◆ Exercise objective:
The lines you return should be those containing the string "align", taken from the data below.

__________________________________________________

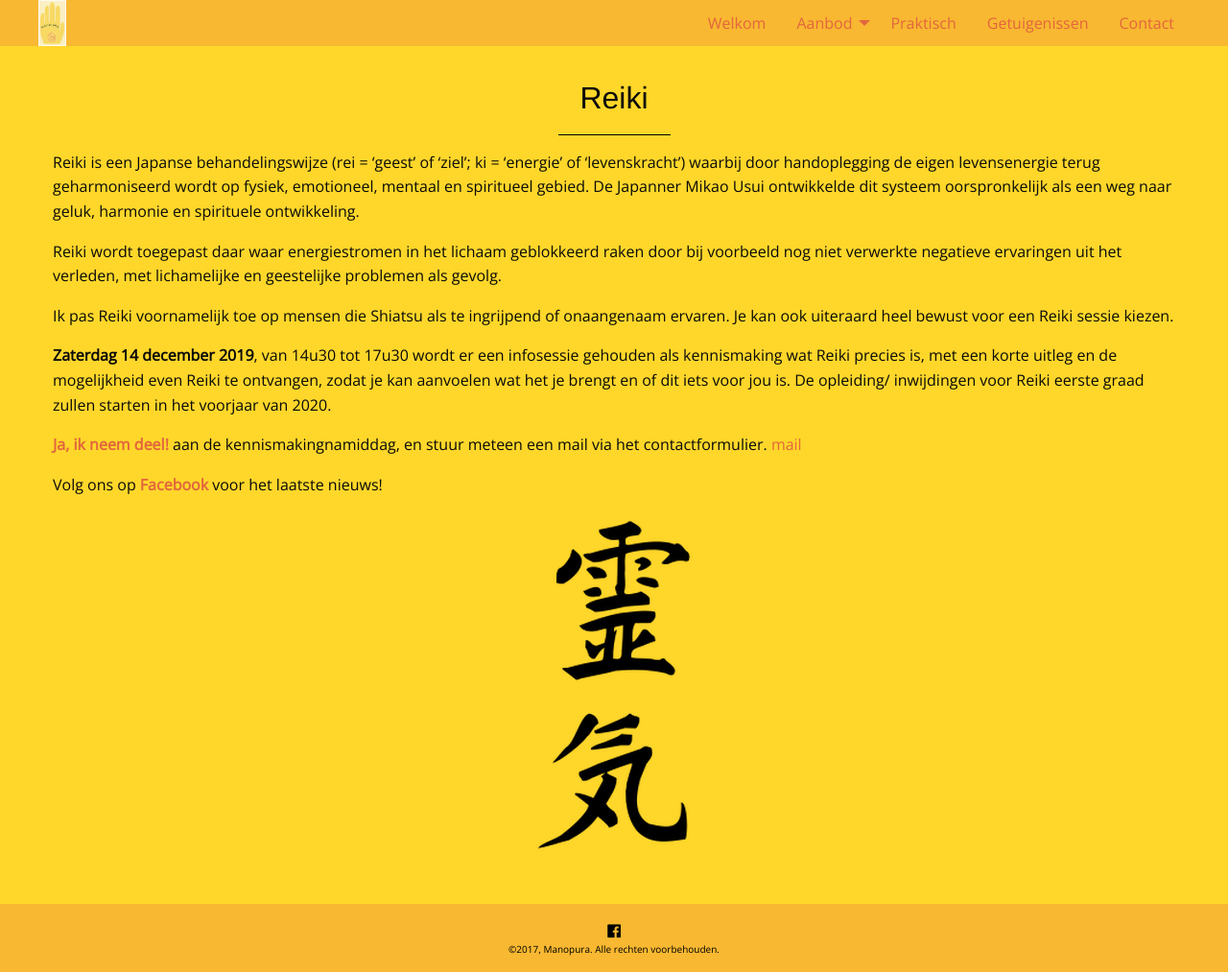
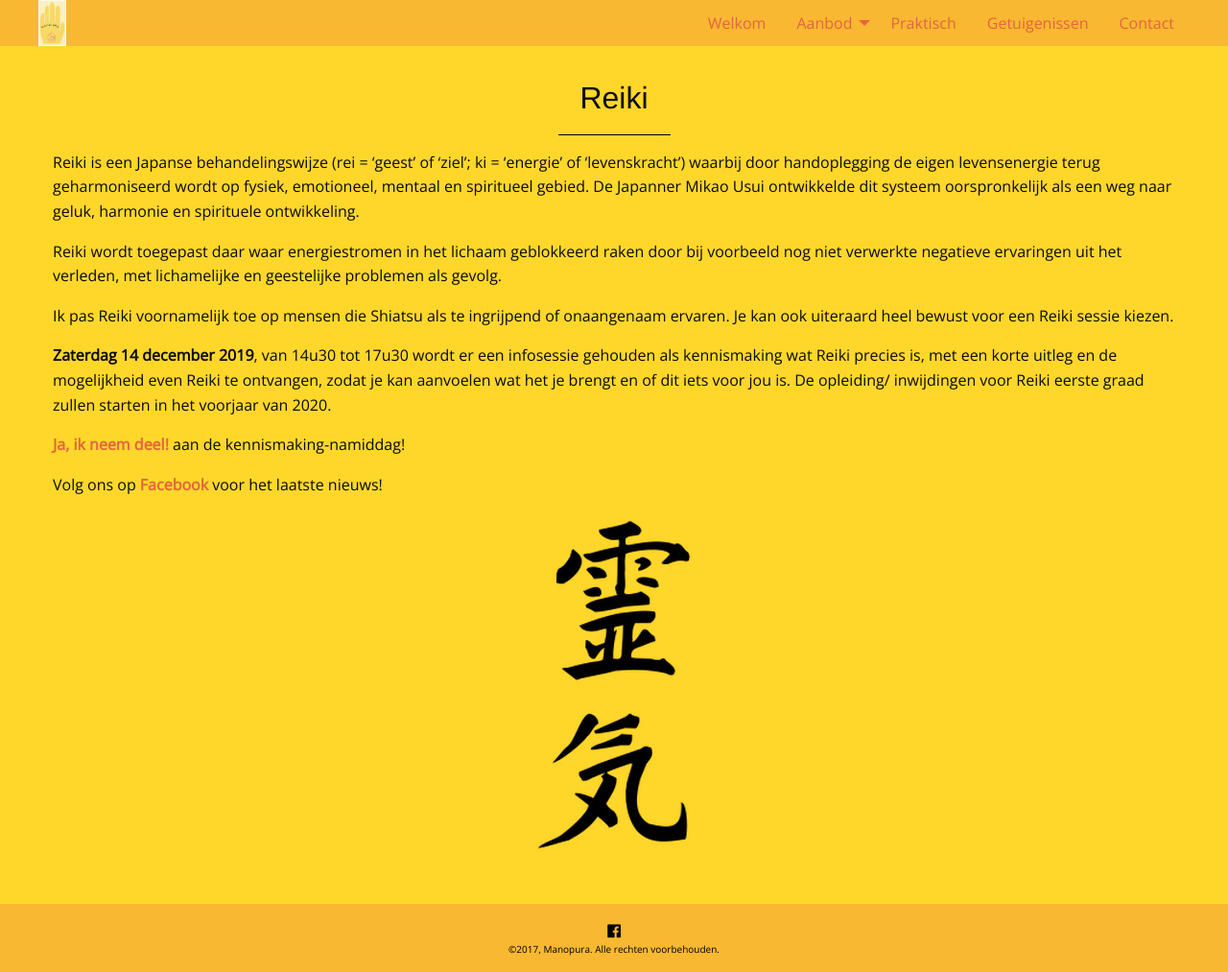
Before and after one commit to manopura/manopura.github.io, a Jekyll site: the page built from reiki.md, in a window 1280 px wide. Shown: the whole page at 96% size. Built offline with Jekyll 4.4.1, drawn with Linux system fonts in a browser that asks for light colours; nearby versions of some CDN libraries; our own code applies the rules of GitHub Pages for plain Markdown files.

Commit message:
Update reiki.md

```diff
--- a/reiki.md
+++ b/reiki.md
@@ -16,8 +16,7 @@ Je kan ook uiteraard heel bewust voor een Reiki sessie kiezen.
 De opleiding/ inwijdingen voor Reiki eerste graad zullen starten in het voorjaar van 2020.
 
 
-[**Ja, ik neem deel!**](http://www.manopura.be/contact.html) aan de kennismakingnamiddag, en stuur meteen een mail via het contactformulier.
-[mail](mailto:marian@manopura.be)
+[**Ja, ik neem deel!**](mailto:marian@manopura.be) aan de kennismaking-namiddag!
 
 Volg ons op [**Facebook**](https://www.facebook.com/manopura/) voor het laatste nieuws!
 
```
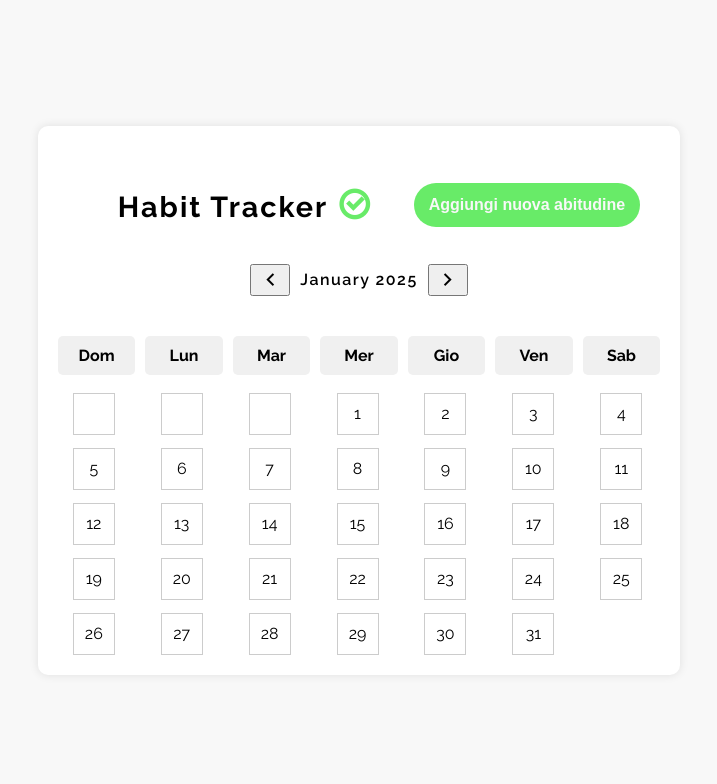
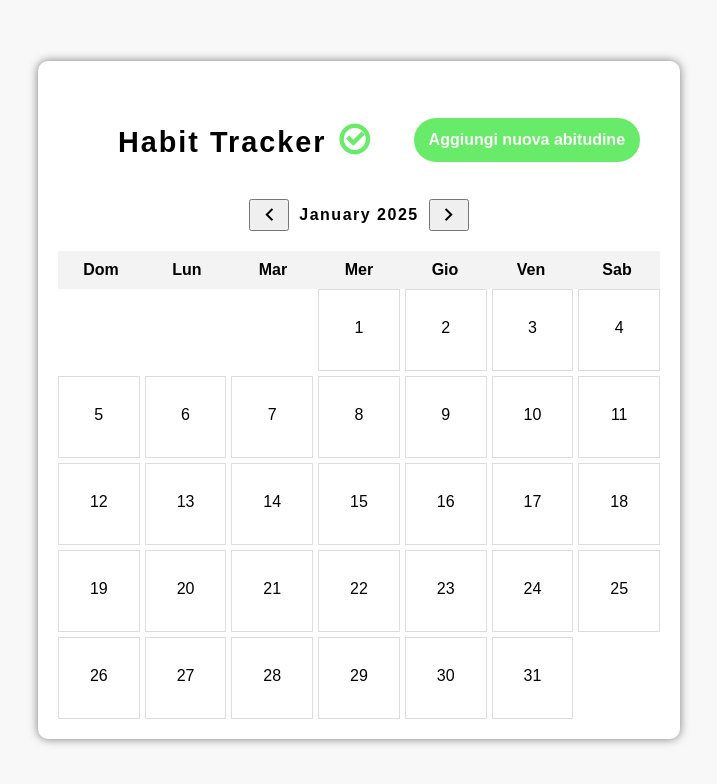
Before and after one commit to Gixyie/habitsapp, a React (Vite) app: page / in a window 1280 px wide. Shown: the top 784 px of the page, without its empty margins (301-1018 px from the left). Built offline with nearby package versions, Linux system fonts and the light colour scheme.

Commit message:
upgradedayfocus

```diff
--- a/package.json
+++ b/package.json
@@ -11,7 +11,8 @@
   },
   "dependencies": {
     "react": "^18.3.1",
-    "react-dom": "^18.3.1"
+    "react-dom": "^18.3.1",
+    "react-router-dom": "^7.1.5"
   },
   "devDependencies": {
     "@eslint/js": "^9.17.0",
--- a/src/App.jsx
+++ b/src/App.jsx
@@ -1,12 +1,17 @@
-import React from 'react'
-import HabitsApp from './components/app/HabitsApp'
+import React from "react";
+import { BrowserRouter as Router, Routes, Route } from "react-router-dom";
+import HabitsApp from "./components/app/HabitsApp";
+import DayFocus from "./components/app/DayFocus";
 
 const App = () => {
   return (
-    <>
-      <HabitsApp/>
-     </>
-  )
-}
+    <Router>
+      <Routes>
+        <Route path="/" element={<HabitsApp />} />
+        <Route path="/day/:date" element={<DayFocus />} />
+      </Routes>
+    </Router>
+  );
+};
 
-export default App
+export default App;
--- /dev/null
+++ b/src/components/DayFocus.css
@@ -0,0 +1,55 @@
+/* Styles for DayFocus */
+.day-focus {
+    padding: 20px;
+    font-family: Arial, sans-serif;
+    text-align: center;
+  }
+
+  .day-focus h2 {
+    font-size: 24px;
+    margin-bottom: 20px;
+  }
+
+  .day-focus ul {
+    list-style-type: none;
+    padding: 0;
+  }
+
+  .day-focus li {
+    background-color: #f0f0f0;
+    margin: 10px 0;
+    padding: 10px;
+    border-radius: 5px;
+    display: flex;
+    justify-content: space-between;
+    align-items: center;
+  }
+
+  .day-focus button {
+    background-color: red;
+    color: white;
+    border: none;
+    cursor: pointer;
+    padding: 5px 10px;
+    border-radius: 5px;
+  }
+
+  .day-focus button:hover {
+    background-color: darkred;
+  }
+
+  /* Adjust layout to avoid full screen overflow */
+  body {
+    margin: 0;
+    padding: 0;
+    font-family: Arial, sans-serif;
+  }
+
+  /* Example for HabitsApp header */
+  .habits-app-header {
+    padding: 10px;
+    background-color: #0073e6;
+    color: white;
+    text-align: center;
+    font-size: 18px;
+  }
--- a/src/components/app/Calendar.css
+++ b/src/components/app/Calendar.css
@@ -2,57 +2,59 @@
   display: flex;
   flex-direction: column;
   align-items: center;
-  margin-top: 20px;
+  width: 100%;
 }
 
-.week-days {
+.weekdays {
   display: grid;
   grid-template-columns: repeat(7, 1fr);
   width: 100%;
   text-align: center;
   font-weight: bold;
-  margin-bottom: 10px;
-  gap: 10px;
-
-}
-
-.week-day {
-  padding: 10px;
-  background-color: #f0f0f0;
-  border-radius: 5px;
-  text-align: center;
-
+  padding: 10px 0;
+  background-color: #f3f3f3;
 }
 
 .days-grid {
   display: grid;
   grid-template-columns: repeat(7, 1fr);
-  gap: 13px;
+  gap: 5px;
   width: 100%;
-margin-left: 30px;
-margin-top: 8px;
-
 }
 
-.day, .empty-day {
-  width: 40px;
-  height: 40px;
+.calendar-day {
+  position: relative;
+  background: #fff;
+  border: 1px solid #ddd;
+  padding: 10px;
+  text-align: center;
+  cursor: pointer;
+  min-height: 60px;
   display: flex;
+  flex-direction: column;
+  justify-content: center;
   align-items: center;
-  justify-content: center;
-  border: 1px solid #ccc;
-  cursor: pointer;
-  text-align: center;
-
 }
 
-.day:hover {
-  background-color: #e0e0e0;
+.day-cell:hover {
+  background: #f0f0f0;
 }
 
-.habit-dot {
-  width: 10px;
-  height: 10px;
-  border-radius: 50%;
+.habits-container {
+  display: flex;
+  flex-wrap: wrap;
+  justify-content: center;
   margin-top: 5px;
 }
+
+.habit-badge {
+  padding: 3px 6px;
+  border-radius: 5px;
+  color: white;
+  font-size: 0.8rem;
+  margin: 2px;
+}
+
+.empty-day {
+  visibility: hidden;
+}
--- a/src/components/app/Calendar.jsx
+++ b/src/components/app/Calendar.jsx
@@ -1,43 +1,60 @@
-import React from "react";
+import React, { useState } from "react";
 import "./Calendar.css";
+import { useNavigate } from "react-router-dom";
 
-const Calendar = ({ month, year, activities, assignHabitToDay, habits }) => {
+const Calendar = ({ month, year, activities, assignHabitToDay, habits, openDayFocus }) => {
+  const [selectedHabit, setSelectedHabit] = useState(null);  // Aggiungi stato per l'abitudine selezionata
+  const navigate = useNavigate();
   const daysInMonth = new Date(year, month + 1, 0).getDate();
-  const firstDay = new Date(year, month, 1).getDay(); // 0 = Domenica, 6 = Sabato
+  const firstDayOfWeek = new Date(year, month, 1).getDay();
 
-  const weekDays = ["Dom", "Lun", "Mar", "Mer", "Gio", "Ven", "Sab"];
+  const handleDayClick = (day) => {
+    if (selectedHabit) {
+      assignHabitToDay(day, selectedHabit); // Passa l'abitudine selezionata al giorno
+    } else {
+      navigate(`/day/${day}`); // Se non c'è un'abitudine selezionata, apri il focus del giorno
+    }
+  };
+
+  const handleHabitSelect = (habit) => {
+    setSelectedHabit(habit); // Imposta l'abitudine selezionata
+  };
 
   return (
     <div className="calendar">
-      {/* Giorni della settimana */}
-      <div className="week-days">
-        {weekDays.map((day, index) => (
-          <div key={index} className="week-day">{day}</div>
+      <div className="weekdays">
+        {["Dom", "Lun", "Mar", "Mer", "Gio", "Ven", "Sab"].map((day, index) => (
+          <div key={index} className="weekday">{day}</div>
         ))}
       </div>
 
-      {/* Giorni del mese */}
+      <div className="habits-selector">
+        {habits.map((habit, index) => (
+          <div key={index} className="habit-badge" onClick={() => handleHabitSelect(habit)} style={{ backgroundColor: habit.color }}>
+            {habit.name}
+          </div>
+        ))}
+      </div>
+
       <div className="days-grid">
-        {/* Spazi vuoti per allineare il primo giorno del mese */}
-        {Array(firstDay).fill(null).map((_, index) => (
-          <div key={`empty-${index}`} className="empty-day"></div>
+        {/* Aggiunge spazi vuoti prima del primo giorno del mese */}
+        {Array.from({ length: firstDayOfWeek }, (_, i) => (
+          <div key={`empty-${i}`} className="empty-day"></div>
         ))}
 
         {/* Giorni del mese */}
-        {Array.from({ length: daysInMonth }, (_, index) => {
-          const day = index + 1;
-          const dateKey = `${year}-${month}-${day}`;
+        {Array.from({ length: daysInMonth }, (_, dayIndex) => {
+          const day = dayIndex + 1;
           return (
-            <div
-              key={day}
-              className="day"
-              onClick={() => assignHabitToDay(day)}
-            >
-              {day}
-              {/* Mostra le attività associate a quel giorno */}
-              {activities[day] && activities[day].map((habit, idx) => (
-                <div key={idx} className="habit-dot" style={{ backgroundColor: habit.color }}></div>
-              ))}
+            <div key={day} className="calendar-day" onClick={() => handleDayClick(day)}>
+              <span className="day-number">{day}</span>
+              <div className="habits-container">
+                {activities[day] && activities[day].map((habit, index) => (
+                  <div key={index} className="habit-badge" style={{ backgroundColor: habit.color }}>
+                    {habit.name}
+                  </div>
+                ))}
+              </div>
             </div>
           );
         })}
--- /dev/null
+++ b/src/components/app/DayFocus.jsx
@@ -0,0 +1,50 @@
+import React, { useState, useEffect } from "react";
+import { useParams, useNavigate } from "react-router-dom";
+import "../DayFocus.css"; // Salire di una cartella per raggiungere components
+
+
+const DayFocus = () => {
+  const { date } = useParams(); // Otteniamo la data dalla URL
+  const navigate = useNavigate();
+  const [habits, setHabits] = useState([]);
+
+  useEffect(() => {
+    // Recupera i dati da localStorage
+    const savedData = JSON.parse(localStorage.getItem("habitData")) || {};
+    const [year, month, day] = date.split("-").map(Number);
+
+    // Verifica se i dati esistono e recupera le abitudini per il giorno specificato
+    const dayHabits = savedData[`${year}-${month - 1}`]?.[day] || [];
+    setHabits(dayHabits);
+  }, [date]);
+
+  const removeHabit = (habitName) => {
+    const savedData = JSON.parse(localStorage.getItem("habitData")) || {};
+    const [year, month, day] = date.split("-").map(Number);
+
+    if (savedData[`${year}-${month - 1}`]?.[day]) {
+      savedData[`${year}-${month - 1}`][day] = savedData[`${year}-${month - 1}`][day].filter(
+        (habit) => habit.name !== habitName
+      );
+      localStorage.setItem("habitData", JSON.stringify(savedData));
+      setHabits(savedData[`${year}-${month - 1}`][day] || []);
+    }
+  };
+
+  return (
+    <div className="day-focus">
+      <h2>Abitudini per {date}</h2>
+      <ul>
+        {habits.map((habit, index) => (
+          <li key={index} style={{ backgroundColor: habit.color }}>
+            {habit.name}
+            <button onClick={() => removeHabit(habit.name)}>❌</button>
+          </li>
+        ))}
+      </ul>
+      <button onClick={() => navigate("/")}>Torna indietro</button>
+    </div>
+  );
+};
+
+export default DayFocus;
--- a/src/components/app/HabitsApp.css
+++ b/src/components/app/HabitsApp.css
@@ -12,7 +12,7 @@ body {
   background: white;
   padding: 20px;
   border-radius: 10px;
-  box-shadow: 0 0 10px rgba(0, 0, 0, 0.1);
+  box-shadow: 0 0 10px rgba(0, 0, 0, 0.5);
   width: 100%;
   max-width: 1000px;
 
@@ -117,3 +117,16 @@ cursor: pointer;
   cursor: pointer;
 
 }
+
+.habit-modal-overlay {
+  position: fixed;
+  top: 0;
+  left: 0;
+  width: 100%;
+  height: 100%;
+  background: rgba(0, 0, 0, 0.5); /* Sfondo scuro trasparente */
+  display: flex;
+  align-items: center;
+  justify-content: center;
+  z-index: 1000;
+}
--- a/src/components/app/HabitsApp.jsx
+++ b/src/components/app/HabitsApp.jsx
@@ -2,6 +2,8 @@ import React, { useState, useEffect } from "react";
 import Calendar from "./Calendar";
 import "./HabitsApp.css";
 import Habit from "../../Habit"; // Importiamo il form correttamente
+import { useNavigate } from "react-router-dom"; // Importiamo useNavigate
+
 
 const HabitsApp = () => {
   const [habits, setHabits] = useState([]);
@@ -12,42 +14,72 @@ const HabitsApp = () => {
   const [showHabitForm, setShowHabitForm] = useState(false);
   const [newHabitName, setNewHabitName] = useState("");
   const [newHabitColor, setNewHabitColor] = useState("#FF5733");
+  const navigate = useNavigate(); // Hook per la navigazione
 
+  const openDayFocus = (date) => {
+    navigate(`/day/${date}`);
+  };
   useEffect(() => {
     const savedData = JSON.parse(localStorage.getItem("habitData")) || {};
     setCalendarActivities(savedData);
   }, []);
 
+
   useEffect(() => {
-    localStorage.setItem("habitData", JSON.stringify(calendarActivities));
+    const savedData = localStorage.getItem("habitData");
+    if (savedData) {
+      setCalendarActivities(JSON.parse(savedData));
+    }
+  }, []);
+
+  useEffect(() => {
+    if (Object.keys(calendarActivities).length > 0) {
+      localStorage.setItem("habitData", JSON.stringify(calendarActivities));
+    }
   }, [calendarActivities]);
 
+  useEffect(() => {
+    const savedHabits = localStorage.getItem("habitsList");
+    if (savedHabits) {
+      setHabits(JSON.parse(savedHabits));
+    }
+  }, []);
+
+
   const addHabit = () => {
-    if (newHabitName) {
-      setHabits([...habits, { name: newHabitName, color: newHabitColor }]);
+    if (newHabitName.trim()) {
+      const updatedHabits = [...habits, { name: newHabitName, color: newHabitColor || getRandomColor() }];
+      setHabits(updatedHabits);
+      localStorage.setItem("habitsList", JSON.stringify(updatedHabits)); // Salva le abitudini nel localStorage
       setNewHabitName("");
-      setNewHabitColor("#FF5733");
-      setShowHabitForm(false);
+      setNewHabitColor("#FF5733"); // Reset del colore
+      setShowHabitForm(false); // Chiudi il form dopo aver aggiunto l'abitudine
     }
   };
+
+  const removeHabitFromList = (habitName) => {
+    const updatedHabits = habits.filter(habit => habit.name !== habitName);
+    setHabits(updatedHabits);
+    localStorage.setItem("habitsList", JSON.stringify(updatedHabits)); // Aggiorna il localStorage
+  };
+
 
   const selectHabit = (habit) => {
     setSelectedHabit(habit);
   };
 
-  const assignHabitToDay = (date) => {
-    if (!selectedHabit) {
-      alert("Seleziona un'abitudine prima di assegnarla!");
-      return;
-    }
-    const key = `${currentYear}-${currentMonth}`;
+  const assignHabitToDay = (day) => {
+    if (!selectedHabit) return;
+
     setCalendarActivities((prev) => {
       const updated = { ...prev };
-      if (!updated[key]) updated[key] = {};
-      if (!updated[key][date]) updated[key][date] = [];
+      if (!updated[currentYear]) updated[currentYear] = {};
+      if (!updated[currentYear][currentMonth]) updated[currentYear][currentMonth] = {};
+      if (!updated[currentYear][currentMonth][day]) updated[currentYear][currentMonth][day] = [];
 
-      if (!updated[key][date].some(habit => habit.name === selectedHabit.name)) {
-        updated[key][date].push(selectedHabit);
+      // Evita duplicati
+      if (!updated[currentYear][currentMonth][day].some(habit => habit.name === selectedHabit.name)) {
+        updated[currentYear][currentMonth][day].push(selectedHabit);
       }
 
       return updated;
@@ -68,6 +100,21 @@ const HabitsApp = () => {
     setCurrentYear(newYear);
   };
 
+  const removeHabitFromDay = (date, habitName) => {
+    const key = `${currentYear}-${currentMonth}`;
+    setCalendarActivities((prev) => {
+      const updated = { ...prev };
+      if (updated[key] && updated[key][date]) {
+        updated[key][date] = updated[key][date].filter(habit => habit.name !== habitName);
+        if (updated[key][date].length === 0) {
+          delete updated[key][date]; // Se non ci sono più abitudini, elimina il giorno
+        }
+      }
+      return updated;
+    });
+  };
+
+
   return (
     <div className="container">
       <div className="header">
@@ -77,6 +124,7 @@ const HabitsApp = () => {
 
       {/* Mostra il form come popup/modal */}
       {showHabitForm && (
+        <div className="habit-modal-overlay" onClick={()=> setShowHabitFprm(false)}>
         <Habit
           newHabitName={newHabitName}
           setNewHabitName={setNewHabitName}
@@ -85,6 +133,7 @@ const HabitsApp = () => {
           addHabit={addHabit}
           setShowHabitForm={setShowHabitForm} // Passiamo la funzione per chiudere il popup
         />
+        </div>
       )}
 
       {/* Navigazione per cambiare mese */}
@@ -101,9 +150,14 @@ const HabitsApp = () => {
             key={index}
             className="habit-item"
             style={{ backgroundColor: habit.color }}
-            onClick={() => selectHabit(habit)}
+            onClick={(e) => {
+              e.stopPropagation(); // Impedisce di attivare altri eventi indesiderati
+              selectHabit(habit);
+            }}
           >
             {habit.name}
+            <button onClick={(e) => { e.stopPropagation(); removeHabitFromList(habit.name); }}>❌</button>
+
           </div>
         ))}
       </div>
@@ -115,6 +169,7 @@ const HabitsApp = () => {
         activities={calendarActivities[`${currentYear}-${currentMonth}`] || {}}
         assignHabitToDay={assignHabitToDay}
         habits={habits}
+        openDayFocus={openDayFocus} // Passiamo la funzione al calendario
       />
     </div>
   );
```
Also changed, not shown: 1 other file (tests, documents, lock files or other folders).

__________________________________________________

◆ Solution to the problem:
+    text-align: center;
+    align-items: center;
+    text-align: center;
   align-items: center;
   text-align: center;
-  text-align: center;
+  text-align: center;
   align-items: center;
-  text-align: center;
+  align-items: center;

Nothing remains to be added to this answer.